“How in the world were you able to forgive them?”
I was sitting across from new Greek friends at a lovely outdoor cafe. I had just finished sharing about a time when I had experienced deep hurt, caused by someone else’s decisions. They showed empathy as they sat listening, their faces kind and heads shaking. Until I said the words: “and then I forgave them.”
They were puzzled, to say the least. Their brows furrowed and they leaned in. They listed off the things I had just shared, counting reasons I should still be upset. Though this took place several years ago I can still remember making the same list myself. My new friends were right: forgiveness didn’t make sense.
I had written a paper about forgiveness the week before our coffee shop conversation. So I wasn’t caught completely off guard since I had used this same story of hurt in that paper. My path to forgiveness was fresh on my mind.

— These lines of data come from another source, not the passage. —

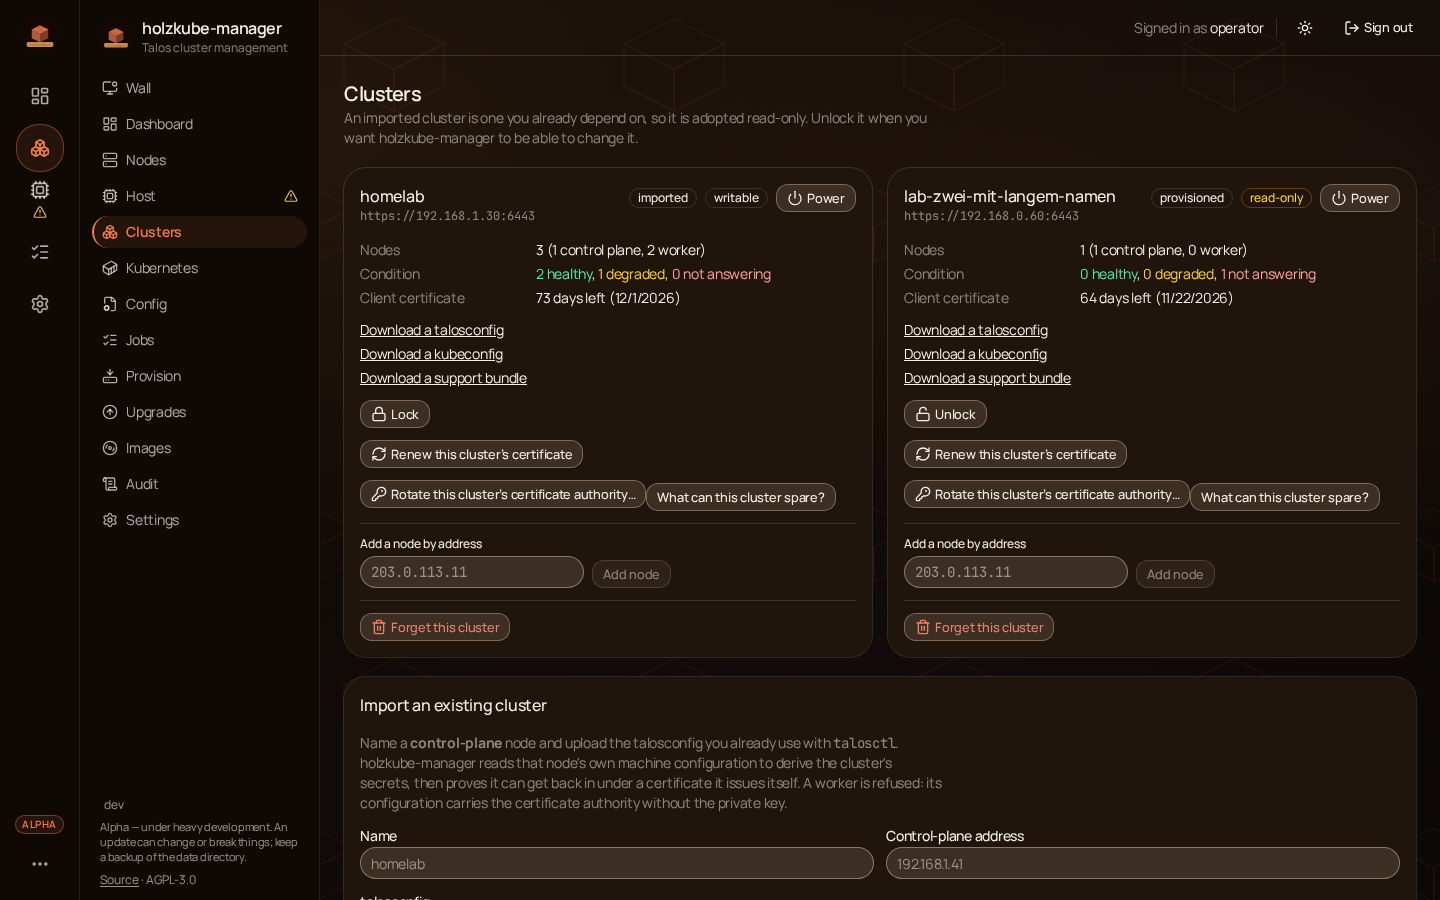
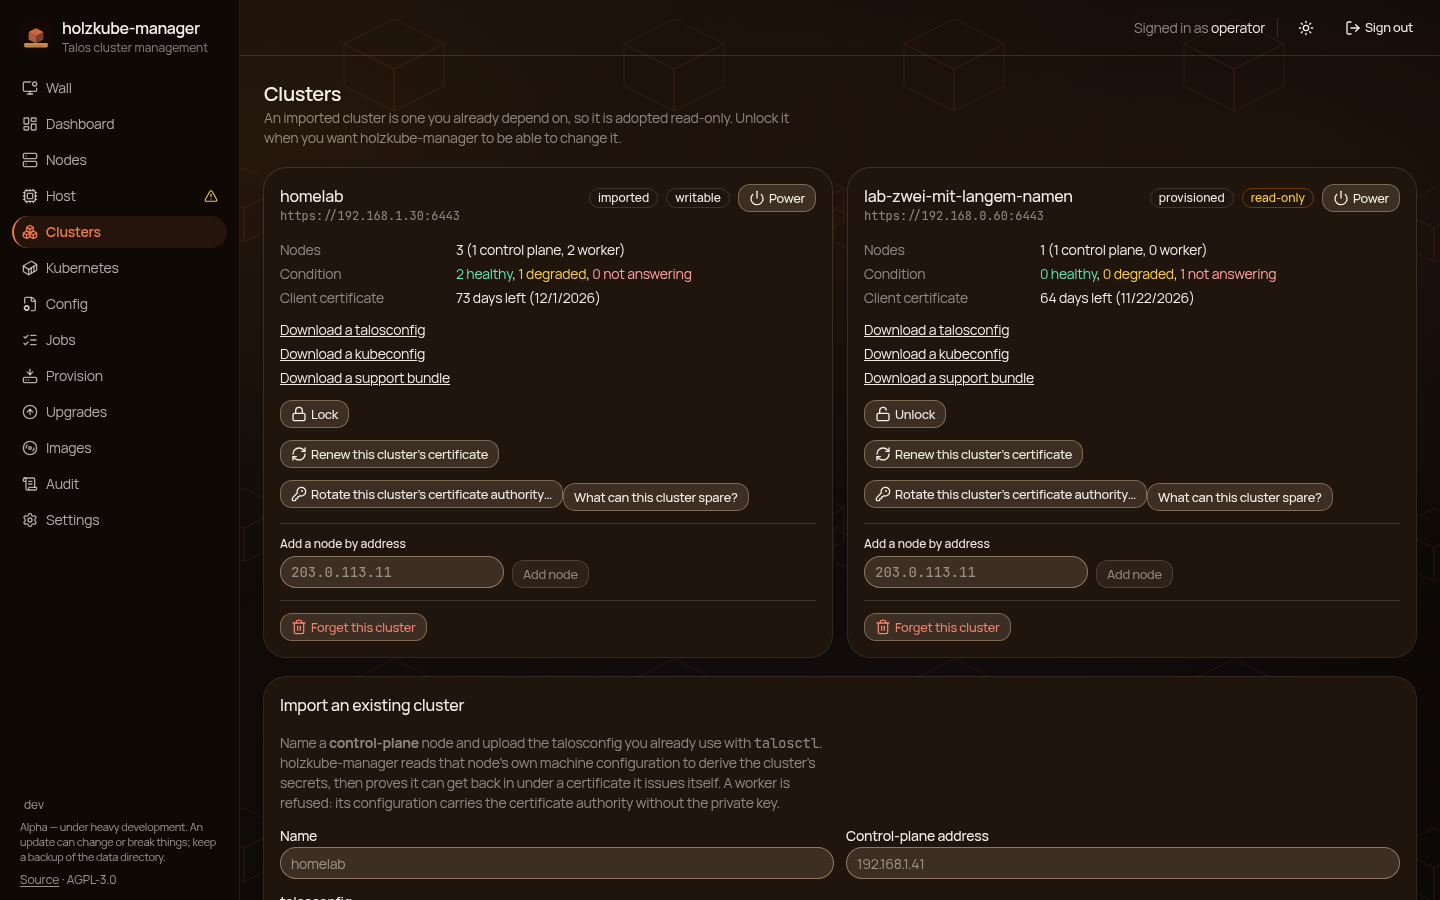
Redesign fix: one navigation on a wide screen, dashboard cards that stack
The permanent list and the icon rail stood side by side from md up, two
columns for the same areas. The rail now shows from md to lg only and the
list is alone from lg. The metric cards were a Button around a block Link,
so label, number and detail ran into one clipped row; they are a plain Link
card now. Changelog v0.3.1, screenshots rendered again. jsdom 846 green,
layout audit green; the browser suite cannot run in this container.

Claude-Session: https://claude.ai/code/session_01NtRnCYXbriV4BjszEhUnec

diff --git a/web/src/routes/index.tsx b/web/src/routes/index.tsx
@@ -46,40 +46,35 @@ function MetricCard({
   state?: 'default' | 'warn' | 'danger'
 }) {
   return (
-    <Button
-      asChild
-      variant="ghost"
-      className="group h-auto w-full justify-start rounded-2xl border border-border bg-card p-5 text-left hover:border-primary/45 hover:bg-card"
+    <Link
+      to={href}
+      className="group flex flex-col rounded-2xl border border-border bg-card p-5 transition-colors hover:border-primary/45 focus-visible:outline-2 focus-visible:outline-offset-2 focus-visible:outline-ring"
     >
-      <Link to={href} className="block">
-        <div className="flex w-full items-center gap-2">
-          <h3 className="text-sm font-semibold">{title}</h3>
-          {badge && (
-            <Badge
-              variant="outline"
-              className={cn(
-                'ml-auto',
-                state === 'warn' && 'border-amber-600/40 text-amber-700 dark:text-amber-300',
-                state === 'danger' && 'border-red-600/40 text-red-700 dark:text-red-300',
-              )}
-            >
-              {badge}
-            </Badge>
-          )}
-        </div>
-        <p className="mt-3 font-heading text-4xl font-bold tracking-tight tabular-nums">
-          {value}
-          {unit && (
-            <span className="ml-1.5 text-sm font-semibold text-muted-foreground">{unit}</span>
-          )}
-        </p>
-        <p className="mt-1 text-xs text-muted-foreground">{detail}</p>
-        <ArrowRight
-          aria-hidden="true"
-          className="mt-3 size-4 text-muted-foreground transition-transform group-hover:translate-x-0.5"
-        />
-      </Link>
-    </Button>
+      <div className="flex items-center gap-2">
+        <h3 className="text-sm font-semibold">{title}</h3>
+        {badge && (
+          <Badge
+            variant="outline"
+            className={cn(
+              'ml-auto',
+              state === 'warn' && 'border-amber-600/40 text-amber-700 dark:text-amber-300',
+              state === 'danger' && 'border-red-600/40 text-red-700 dark:text-red-300',
+            )}
+          >
+            {badge}
+          </Badge>
+        )}
+      </div>
+      <p className="mt-3 font-heading text-4xl font-bold tracking-tight tabular-nums">
+        {value}
+        {unit && <span className="ml-1.5 text-sm font-semibold text-muted-foreground">{unit}</span>}
+      </p>
+      <p className="mt-1 text-xs break-words text-muted-foreground">{detail}</p>
+      <ArrowRight
+        aria-hidden="true"
+        className="mt-auto size-4 pt-0 text-muted-foreground transition-transform group-hover:translate-x-0.5"
+      />
+    </Link>
   )
 }
 
@@ -159,7 +154,7 @@ function Dashboard() {
         />
       </div>
 
-      <div className="max-w-3xl rounded-2xl border border-border bg-card p-5">
+      <div className="rounded-2xl border border-border bg-card p-5">
         <div className="flex items-baseline justify-between gap-2">
           <div>
             <h2 className="font-heading text-base font-semibold">Recent activity</h2>

diff --git a/web/src/components/Sidebar.tsx b/web/src/components/Sidebar.tsx
@@ -203,7 +203,7 @@ const isActive = (pathname: string, path: string) =>
   path === '/' ? pathname === '/' : pathname === path || pathname.startsWith(`${path}/`)
 
 /**
- * The rail (md and up): the brand mark, one icon button per primary area, and
+ * The rail (md up to lg): the brand mark, one icon button per primary area, and
  * the ellipsis that opens the drawer with everything else. Tooltips come from
  * the title attribute; a hover CSS popover would be a second copy of what the
  * accessible name already says.
@@ -214,7 +214,7 @@ export function RailNav({ onOpenMore, moreOpen }: { onOpenMore?: () => void; mor
   return (
     <nav
       aria-label="Primary navigation"
-      className="hidden h-full w-20 shrink-0 flex-col items-center gap-1 border-r border-sidebar-border bg-sidebar px-2 py-3 md:flex"
+      className="hidden h-full w-20 shrink-0 flex-col items-center gap-1 border-r border-sidebar-border bg-sidebar px-2 py-3 md:flex lg:hidden"
     >
       <Link
         to="/"
@@ -327,15 +327,13 @@ export function NavDrawer({
       aria-label="Main navigation"
       className={cn(
         'flex h-full shrink-0 flex-col gap-1 bg-sidebar',
-        'max-md:fixed',
-        // Below md: out of the flow, over the page, off the left edge until asked for.
-        'max-md:fixed max-md:inset-y-0 max-md:left-0 max-md:z-50 max-md:w-72 max-md:border-r max-md:border-sidebar-border max-md:p-3 max-md:shadow-xl',
-        'max-md:overflow-y-auto max-md:transition-transform max-md:duration-200 max-md:ease-out',
-        open ? 'max-md:translate-x-0 max-md:visible' : 'max-md:-translate-x-full max-md:invisible',
-        // On md and up: a permanent column beside the rail, the desk's own
-        // list. The audit's desk pass reads the version button without opening
+                // Below md: out of the flow, over the page, off the left edge until asked for.
+        'max-lg:fixed max-lg:inset-y-0 max-lg:left-0 max-lg:z-50 max-lg:w-72 max-lg:border-r max-lg:border-sidebar-border max-lg:p-3 max-lg:shadow-xl',
+        'max-lg:overflow-y-auto max-lg:transition-transform max-lg:duration-200 max-lg:ease-out',
+        open ? 'max-lg:translate-x-0 max-lg:visible' : 'max-lg:-translate-x-full max-lg:invisible',
+        // From lg up: the permanent column, the desk's own list, alone. The audit's desk pass reads the version button without opening
         // anything, so the list is there rather than behind the ellipsis.
-        'md:sticky md:top-0 md:w-60 md:border-r md:border-sidebar-border md:p-3',
+        'lg:sticky lg:top-0 lg:w-60 lg:border-r lg:border-sidebar-border lg:p-3',
       )}
     >
       <div className="mb-3 flex items-center gap-2.5 px-2 pt-1">

diff --git a/web/src/components/AppShell.tsx b/web/src/components/AppShell.tsx
@@ -77,7 +77,7 @@ export function AppShell() {
           <button
             type="button"
             aria-label="Close the navigation"
-            className="fixed inset-0 z-40 bg-background/70"
+            className="fixed inset-0 z-40 bg-background/70 lg:hidden"
             onClick={() => setNavOpen(false)}
           />
         )}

“When I think about my life, I’m not perfect either. Sure, I haven’t made the same decisions they did, but I’ve still hurt people before. I’ve been unkind with my words, shown anger, sat in jealousy, and done other things I’m not proud of. But I believe in hope.
“Because I’ve not met the standard of perfection, I’ve been separated from God. Nothing I can do will make up for that separation. I’ll never be good enough. Thankfully my future doesn’t end there.
“God sent his son, Jesus, to take my place as payment for my imperfection. Jesus lived 33 perfect years on this earth and then chose to die for me. His death, burial, and resurrection wipes my slate clean. I am eternally forgiven. Sure, Heaven is a great thing, but what is incredible is that I get to have a personal relationship with God.
“If I believe God has forgiven me for all of my wrongs, I can forgive others too. It’s such a hard process, and even years later I have to remember each day to offer forgiveness.
“By forgiving someone, I believe it doesn’t erase what they’ve done or the pain they’ve caused…in fact it’s acknowledging that they’ll probably hurt me in some way again. But every time I forgive someone I’m reminded that God is so much bigger. Bigger than their words. Bigger than my pain. Bigger than my shortcomings. Bigger than my failures.”
I’m pretty sure forgiveness will never make sense. I’m thankful that God forgave (and continues to forgive) me, especially when it doesn’t make sense.
“If we confess our sins, he is faithful and just to forgive us our sins and to cleanse us from all unrighteousness.” (1 John 1:9)